So, to get an idea of what sort of selection issue might be we do an exercise here where we try to benchmark the SCF against another data source which is representative of young adults. And so we compare information on wage income from the Survey of Consumer Finances to information on wage income from the Current Population Survey. And so the median wage income for the SCF is the red line. And median wage income in the CPS is the blue line. And what you can see is there’s a pretty substantial difference there. SCF median wage income is about 10,000 dollars more than CPS median wage income. That being said, the panel on the right displays the difference between those two trends over time which indicates that this difference has been pretty constant over time even though there has been this change in living arrangements. And, in fact, the difference is about the same in 2001 as it was in 2010. So this suggests that although the SCF does seem to capture, perhaps, a select population that’s higher income which is probably not surprising since we’re capturing, you know, household heads, people who made it out. The trends, you know, we may be able to interpret as, you know, potentially not changing in their sample over time.
So, in conclusion what we find is that young adults have experienced declines in net worth, declines in asset holding, and increases in debt holding. That being said, relative to both the previous generation of young adults and older adults, young adults actually seem to be doing relatively well. They have been relative increases in net worth in the past several years. And there’s also been declines in these measures of payment delinquency and having a high payment to income ratio. It’ll be interesting when the 2013 SCF data comes out to see if this trend has continued.
As I mentioned there are these issues with the SCF only collecting information on household heads. So it’s possible that there are some consequences to these changes in debt holding that we really can’t capture in our survey. So, in particular my co-author and I have another paper where we’re looking at whether having debt and being delinquent on debt increases the probability that you will later move in with a parent. And it turns out that it does. And you can think about this as having, sort of, potentially longer term implications for, say wealth accumulation or household information.

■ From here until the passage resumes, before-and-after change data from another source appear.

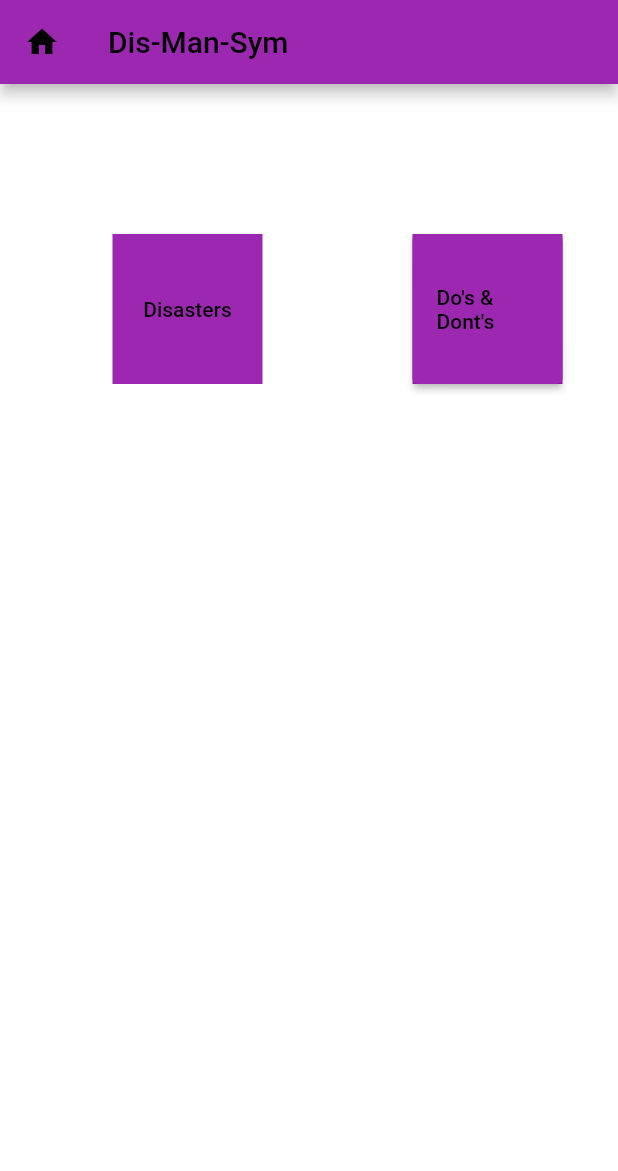
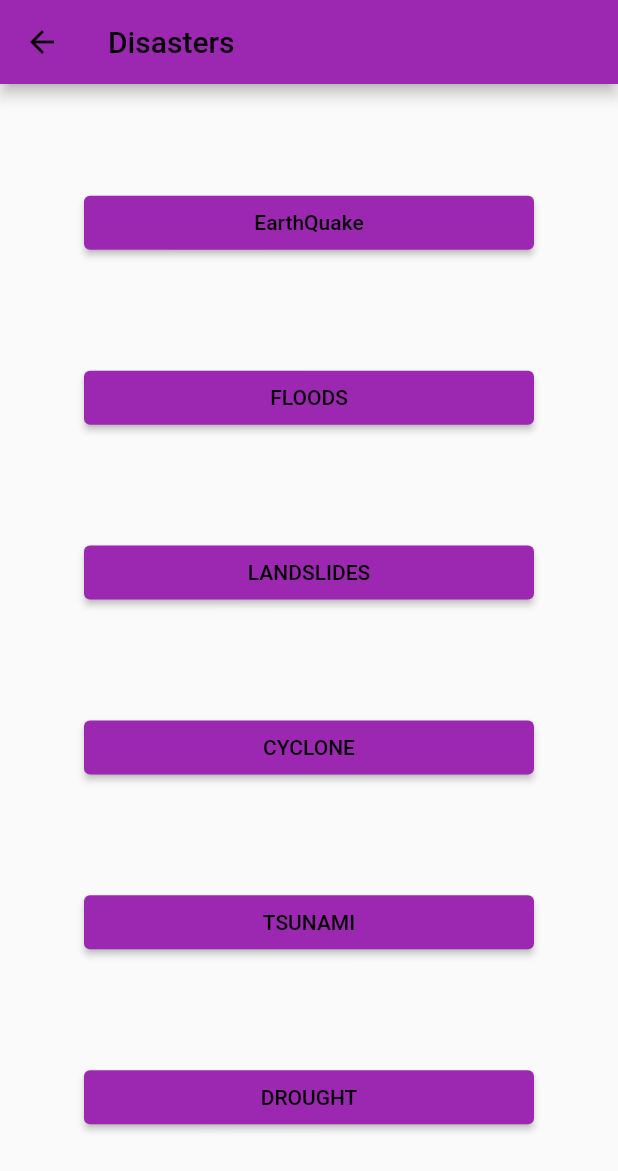
Before and after one commit to Rudalph/Flutter_pbl, a Flutter app: the screen it shows after launch, after a tap on "Disasters", on a phone screen of 412 x 824 dp. Shown: the top 1171 px of the screen. Run offline on Flutter 3.47's test engine with Material 2 defaults, Android fonts, the phone set to English and light mode, and no system bars.

Commit message:
Added Disasters Screen

```diff
--- /dev/null
+++ b/lib/DisastersScreen.dart
@@ -0,0 +1,77 @@
+import "package:flutter/material.dart";
+
+class DisastersScreen extends StatelessWidget {
+  const DisastersScreen({super.key});
+
+  @override
+  Widget build(BuildContext context) {
+    return Scaffold(
+      appBar: AppBar(
+        title: const Text('Disasters'),
+        backgroundColor: Colors.purple,
+        foregroundColor: Colors.black,
+      ),
+      body: Center(
+        child: Column(
+          mainAxisAlignment: MainAxisAlignment.spaceEvenly,
+          children: <Widget>[
+            Container(
+                width: 300,
+                child: ElevatedButton(
+                  onPressed: () {},
+                  child: Text("EarthQuake"),
+                  style: ButtonStyle(
+                      backgroundColor: MaterialStateProperty.all(Colors.purple),
+                      foregroundColor: MaterialStateProperty.all(Colors.black)),
+                )),
+            Container(
+                width: 300,
+                child: ElevatedButton(
+                  onPressed: () {},
+                  child: Text("FLOODS"),
+                  style: ButtonStyle(
+                      backgroundColor: MaterialStateProperty.all(Colors.purple),
+                      foregroundColor: MaterialStateProperty.all(Colors.black)),
+                )),
+            Container(
+                width: 300,
+                child: ElevatedButton(
+                  onPressed: () {},
+                  child: Text("LANDSLIDES"),
+                  style: ButtonStyle(
+                      backgroundColor: MaterialStateProperty.all(Colors.purple),
+                      foregroundColor: MaterialStateProperty.all(Colors.black)),
+                )),
+            Container(
+                width: 300,
+                child: ElevatedButton(
+                  onPressed: () {},
+                  child: Text("CYCLONE"),
+                  style: ButtonStyle(
+                      backgroundColor: MaterialStateProperty.all(Colors.purple),
+                      foregroundColor: MaterialStateProperty.all(Colors.black)),
+                )),
+            Container(
+                width: 300,
+                child: ElevatedButton(
+                  onPressed: () {},
+                  child: Text("TSUNAMI"),
+                  style: ButtonStyle(
+                      backgroundColor: MaterialStateProperty.all(Colors.purple),
+                      foregroundColor: MaterialStateProperty.all(Colors.black)),
+                )),
+            Container(
+                width: 300,
+                child: ElevatedButton(
+                  onPressed: () {},
+                  child: Text("DROUGHT"),
+                  style: ButtonStyle(
+                      backgroundColor: MaterialStateProperty.all(Colors.purple),
+                      foregroundColor: MaterialStateProperty.all(Colors.black)),
+                )),
+          ],
+        ),
+      ),
+    );
+  }
+}
--- a/lib/main.dart
+++ b/lib/main.dart
@@ -1,5 +1,6 @@
 // ignore_for_file: prefer_const_constructors, prefer_const_literals_to_create_immutables
 
+import 'package:dis_man_sym/DisastersScreen.dart';
 import 'package:flutter/material.dart';
 import 'DoandDontScreen.dart';
 
@@ -46,7 +47,12 @@ class HomeScreen extends StatelessWidget {
                 width: 100,
                 color: Colors.purple,
                 child: TextButton(
-                  onPressed: () {},
+                  onPressed: () {
+                    Navigator.of(context).push(
+                      MaterialPageRoute(
+                          builder: (context) => DisastersScreen()),
+                    );
+                  },
                   child: const Text("Disasters",
                       style: TextStyle(color: Colors.black)),
                 ),
```
Also changed, not shown: lib/Disasters/Drought.dart (added), lib/Disasters/Earthquake.dart (added), lib/Disasters/cyclone.dart (added), lib/Disasters/floods.dart (added), lib/Disasters/landslides.dart (added), lib/Disasters/tsunami.dart (added), pubspec.lock.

And it also sort of changes the perspective on this data that suggests we might be losing, sort of, the most vulnerable part of the population. So, thank you.
Thank you very much, Lisa.